January 16, 1986|ROBERT J. SAMUELSON | Robert J. Samuelson writes on economic affairs from Washington.

In the 1970s there was a glow over American farming. Other countries were improving their diets. As they increased meat and dairy production, they would need more animal feed. And the United States was the biggest supplier. Though American farmers might have their ups and downs, a continuing export boom seemed to assure long-term prosperity.

But between 1981 and 1985 America's farm exports dropped from $44 billion to $31 billion.

The export collapse lies at the center of the farm crisis. American grain farmers are constantly improving their efficiency; corn yields (bushels per acre) are now 20% higher than a decade ago. With stagnant domestic markets, only exports can absorb the growth.
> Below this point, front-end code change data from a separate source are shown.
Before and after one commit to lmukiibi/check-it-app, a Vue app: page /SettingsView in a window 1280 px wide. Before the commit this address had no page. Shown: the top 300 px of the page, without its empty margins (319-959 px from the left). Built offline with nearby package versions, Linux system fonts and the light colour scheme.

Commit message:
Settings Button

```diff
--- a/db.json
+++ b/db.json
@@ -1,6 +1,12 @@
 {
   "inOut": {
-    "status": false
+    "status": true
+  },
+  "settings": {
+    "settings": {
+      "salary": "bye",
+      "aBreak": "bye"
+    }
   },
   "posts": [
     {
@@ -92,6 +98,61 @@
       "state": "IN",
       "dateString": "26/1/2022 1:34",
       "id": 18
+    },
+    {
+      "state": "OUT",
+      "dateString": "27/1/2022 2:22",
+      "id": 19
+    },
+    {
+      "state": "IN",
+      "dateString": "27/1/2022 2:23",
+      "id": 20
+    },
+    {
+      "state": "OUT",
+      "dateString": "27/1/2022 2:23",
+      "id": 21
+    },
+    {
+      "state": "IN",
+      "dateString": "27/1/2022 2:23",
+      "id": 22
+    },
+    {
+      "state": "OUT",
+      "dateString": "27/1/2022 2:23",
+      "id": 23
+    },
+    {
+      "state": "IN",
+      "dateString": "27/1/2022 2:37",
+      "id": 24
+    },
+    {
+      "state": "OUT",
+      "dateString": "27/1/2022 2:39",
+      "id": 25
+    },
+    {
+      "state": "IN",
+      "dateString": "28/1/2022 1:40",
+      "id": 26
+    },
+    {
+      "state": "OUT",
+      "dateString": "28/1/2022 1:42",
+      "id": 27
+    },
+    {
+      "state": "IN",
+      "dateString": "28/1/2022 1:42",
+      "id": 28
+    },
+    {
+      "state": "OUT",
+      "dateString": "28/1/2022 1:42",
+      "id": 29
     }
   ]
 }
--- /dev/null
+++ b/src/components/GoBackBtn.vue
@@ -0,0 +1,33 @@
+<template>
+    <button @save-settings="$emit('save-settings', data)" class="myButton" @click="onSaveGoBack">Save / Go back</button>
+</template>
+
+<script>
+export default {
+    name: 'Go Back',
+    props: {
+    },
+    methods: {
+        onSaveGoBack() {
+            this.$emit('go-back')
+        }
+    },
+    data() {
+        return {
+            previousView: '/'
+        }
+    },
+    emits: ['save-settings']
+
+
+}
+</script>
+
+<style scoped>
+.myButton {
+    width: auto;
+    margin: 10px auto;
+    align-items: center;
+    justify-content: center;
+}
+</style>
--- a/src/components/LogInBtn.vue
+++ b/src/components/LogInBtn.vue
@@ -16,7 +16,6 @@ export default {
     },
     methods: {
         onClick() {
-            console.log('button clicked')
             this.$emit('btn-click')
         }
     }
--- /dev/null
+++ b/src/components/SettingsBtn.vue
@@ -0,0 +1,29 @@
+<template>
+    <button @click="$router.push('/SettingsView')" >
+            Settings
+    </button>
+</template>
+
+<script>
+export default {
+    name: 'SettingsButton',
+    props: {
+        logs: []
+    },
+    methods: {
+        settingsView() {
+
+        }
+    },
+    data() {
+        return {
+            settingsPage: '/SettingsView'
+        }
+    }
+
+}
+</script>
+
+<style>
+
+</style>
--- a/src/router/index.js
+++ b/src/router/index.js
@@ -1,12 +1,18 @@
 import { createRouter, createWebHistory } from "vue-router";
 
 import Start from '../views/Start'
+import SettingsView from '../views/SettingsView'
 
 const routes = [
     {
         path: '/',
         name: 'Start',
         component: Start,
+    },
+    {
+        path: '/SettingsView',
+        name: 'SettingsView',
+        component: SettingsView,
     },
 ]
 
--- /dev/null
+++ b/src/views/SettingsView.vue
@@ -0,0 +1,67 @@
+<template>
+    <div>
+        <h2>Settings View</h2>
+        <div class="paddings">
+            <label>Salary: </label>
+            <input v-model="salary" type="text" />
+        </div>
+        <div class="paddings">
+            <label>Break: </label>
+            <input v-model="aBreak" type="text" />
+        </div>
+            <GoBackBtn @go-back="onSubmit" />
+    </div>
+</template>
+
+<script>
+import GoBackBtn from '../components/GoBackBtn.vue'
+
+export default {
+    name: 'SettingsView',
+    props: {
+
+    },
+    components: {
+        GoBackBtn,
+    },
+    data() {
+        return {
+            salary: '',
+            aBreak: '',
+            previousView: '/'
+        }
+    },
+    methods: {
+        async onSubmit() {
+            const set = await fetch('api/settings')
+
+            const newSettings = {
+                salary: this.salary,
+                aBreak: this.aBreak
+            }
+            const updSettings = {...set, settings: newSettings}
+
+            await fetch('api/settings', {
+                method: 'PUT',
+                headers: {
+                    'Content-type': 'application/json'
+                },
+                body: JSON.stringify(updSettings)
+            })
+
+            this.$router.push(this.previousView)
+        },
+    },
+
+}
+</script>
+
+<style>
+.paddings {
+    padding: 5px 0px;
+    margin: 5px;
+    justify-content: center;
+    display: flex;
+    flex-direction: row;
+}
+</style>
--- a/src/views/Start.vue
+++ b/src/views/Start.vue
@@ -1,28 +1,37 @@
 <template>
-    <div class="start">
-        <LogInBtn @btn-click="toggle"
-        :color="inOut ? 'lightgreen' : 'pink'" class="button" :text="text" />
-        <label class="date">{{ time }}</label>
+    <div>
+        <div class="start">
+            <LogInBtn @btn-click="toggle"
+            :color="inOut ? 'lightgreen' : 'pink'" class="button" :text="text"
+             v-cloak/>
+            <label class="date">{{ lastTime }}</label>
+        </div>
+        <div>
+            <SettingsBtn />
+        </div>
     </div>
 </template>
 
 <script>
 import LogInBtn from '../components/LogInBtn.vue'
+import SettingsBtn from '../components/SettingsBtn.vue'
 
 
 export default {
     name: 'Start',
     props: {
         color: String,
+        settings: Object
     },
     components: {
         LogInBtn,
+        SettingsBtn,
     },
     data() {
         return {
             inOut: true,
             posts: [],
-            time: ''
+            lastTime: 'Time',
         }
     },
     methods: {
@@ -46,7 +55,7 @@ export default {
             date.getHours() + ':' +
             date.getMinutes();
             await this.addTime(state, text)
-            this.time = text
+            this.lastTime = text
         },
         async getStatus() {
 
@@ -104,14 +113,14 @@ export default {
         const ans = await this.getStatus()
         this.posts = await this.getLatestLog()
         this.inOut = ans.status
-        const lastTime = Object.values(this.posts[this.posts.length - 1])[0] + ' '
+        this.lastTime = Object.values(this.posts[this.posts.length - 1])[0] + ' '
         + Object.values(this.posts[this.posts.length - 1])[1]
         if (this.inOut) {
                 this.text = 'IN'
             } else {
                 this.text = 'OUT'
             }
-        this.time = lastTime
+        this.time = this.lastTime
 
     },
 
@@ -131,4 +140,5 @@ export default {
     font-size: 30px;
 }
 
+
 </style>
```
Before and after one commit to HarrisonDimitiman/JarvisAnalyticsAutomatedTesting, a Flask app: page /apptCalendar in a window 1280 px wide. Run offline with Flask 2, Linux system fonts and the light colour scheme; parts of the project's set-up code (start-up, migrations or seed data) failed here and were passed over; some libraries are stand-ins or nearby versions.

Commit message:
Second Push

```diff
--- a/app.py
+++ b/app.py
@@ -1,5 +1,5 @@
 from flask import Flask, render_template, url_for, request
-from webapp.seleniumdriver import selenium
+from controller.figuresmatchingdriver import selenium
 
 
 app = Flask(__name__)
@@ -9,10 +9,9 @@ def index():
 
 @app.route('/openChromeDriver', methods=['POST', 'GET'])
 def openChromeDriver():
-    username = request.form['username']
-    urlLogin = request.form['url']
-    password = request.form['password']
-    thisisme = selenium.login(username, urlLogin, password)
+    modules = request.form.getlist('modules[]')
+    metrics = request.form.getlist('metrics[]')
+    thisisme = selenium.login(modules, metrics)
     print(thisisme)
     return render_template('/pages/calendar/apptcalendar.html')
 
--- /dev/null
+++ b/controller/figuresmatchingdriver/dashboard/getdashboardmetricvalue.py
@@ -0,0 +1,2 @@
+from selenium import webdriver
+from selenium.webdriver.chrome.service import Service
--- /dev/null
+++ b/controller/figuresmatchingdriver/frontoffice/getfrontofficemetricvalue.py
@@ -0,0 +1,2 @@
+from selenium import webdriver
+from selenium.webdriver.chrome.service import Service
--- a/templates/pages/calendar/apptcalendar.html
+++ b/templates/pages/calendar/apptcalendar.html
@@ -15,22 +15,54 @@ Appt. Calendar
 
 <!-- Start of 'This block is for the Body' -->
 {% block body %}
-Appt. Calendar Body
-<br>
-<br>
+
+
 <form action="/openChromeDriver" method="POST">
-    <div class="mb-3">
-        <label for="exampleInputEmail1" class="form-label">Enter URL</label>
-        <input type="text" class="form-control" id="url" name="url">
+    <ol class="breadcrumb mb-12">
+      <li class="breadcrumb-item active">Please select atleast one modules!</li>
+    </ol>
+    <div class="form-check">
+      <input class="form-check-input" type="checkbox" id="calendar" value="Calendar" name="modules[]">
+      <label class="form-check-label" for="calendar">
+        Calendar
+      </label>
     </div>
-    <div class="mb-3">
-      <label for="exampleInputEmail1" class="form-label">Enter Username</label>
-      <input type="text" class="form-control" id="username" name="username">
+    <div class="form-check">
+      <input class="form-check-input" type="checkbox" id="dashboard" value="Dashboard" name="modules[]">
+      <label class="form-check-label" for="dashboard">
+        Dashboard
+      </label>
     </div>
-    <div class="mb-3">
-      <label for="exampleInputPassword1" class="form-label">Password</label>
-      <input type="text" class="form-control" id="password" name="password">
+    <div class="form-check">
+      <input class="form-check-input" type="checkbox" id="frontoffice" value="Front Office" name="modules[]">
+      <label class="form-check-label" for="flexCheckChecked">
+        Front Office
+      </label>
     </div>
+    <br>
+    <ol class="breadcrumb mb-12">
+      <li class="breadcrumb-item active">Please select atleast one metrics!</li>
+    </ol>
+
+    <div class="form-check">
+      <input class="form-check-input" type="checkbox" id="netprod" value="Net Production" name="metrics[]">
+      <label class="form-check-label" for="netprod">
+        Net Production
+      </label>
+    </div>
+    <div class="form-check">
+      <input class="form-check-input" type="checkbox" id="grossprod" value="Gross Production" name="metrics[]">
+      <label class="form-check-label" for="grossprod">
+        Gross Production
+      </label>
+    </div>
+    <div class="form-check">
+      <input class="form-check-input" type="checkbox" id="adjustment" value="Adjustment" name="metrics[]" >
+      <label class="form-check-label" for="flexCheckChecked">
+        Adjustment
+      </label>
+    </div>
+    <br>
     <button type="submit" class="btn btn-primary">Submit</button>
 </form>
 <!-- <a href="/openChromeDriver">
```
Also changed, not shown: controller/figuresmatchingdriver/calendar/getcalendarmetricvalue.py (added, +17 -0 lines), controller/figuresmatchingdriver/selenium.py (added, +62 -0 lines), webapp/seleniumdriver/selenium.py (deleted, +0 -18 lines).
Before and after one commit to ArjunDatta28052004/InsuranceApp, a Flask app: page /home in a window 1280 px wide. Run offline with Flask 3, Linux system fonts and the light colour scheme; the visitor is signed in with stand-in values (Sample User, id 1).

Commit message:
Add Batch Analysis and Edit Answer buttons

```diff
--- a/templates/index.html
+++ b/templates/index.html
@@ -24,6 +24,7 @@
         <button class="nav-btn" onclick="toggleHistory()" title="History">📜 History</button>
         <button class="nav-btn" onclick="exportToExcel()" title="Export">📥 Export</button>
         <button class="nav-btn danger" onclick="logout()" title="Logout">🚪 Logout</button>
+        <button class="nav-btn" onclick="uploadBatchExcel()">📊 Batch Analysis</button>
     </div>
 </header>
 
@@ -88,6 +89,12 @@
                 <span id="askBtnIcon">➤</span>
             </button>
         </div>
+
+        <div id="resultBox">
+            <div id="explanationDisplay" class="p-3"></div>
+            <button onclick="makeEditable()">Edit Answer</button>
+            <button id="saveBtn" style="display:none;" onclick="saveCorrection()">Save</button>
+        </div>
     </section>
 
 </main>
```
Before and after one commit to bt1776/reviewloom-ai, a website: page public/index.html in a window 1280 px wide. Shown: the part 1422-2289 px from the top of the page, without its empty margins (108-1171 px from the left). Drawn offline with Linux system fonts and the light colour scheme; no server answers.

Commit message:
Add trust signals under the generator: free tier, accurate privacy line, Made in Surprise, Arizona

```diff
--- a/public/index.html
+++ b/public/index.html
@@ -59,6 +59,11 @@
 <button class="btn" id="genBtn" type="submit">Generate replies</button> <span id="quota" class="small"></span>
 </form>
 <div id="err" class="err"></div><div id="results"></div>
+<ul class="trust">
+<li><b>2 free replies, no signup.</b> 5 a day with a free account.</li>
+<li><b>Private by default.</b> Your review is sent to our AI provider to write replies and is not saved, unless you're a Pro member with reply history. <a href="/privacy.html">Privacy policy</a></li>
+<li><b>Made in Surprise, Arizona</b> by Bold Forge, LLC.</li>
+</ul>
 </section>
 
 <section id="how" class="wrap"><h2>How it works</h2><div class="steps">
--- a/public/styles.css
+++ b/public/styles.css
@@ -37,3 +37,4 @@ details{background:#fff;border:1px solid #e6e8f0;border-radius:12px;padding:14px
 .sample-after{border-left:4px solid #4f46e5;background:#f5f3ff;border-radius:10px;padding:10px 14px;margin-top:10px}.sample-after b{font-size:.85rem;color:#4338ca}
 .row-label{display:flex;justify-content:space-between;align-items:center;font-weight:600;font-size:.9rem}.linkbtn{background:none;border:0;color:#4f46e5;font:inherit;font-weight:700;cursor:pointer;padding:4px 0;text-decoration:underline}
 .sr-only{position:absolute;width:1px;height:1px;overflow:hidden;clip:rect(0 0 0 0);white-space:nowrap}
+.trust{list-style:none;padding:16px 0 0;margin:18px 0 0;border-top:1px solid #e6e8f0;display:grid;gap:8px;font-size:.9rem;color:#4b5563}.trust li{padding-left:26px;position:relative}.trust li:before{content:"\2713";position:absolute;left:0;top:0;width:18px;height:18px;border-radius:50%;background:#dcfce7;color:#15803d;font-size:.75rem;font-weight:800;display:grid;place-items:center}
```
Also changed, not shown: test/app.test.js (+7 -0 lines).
If exports don't revive, either farm prices will fall sharply--bankrupting more farmers--or government subsidies will have to increase.

In theory the recently passed 1985 farm bill is supposed to relieve the crisis. By somewhat lower support prices (what the government pays farmers for their crops) and production cutbacks, it's supposed to revive exports, ease the grain glut and ultimately reduce subsidies. But this may be wishful thinking. Despite costs of up to $52 billion through 1988, the new program may not improve exports or farmers' incomes.

Although departing Secretary John R. Block is often blamed for this mess, the fault is not his. Being the agriculture secretary is a thankless job. The secretary is expected to assure prosperity for farmers, stable food prices and low subsidies--all simultaneously. Success is virtually impossible, and the secretary has little free will. Farm policy remains hostage to unpredictable economic and weather conditions, as well as to unrealistic political pressures.

Consider the export collapse as an object lesson. No one anticipated the severity of the 1981-82 global recession or its enduring effects on world trade. Countries didn't have the export earnings to buy more grain. Developing countries that had borrowed to import could no longer afford new loans. And the appropriation of the U.S. dollar made grain imports (priced in dollars) more expensive in local currencies.

Consequently, worldwide grain and soybean exports, which had expanded rapidly for two decades, have stagnated. Other countries have relied more on their own farmers. In the 1980s world grain exports have grown more slowly than total world consumption. For example, world corn consumption climbed 36% in the 1970s, while trade grew 71%; in 1986 total corn exports are expected to be 4% lower than in 1981, while world consumption drops to 10%.

Another mistake is that developing countries' ability to raise their own food production was underestimated. A world constantly crying for American food implied that developing countries couldn't keep pace with rising populations. In fact, they usually have done better. Between 1972 and 1982 per-capita food production rose 16% in South America and 10% in Asia. The tragic famines in Africa are the exception, not the rule.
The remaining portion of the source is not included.